So, You do the math: recently I’ve been waking up at around 11:40am, and this place is about 1.20 hours away from where I was staying, and the dairy’s last tour is at 4pm and I was assured that by that hour most of the machines have already been shut down, so it would be best to come before that. NOT the easiest thing for me to pull off. I had intended to go on yesterday, but by the time I got up, dealt with a couple of pieces of business that had popped up in my emails, etc., it was already nearing 3pm. So today I tried again, and managed to get there by about 2:48pm, and found during the tour that they were already starting to discontinue production on a few of the machines. So, I strongly suggest you go there earlier rather than later… and they don’t do tours on Wednesdays.

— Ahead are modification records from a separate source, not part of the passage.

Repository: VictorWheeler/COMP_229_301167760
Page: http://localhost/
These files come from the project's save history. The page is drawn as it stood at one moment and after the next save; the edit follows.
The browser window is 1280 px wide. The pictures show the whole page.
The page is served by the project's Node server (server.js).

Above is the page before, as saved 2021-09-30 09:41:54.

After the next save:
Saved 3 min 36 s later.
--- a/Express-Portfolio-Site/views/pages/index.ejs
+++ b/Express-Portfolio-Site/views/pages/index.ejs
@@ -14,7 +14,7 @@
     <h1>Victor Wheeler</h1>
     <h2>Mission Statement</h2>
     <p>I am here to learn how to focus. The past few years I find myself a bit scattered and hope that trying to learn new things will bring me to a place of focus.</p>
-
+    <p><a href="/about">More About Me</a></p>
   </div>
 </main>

The tours are every hour on the hour, and begin with a documentary about the company (which seems to serve the secondary purpose of adding on a few stragglers to the group). Then everyone is given a hair net (whose purpose seemed legal rather than actual, we were almost never anywhere near a machine when there wasn’t glass between us and it).
Unfortunately they do not allow any photos taken while inside the factory area, so I can’t show that, but its the usual processing machines, either molding the plastic jugs for the milk, or filling them, etc. I did learn one interesting fact… apparently its a huge mistake to keep your milk in those nice spaced on refrigerator doors. According to the woman we’re supposed to keep the milk as far to the back of the fridge as possible, if you want to keep it fresh.
During my visit there was male toddler type who at first was completely disinterested, with parents who clearly didn’t grok the concept of teaching … I think they just thought taking the kid to things like this would be enough. Sorry but no. The tour guide was talking to fast and delivery her script in too monotone of a voice to grab the kids attention, so I picked up an example of the snapped off extra plastic from the milk jugs that they had examples of sitting on a side table (well above child reach) and wiggled it in the kids view, talking about what it was and then redirecting his attention to the machine chopping them out at a fast pace… from then on he was enamored.
At the end your let out in a shop area with a lot of appealing chatchkees and amusing T-shirts that advertised the company in one way or another — I was sorely tempted to get something but my life style requires a strict limitation of stuff (my car can only hold so much). There is also an ice cream parlor where you can redeem your one scoop of ice cream. I opted for a flavor called Extreme Moose Tracks “Rich chocolate ice cream with Moose TracksⓇ Fudge-filled cups and famous Moose TracksⓇ Fudge” … whatever that means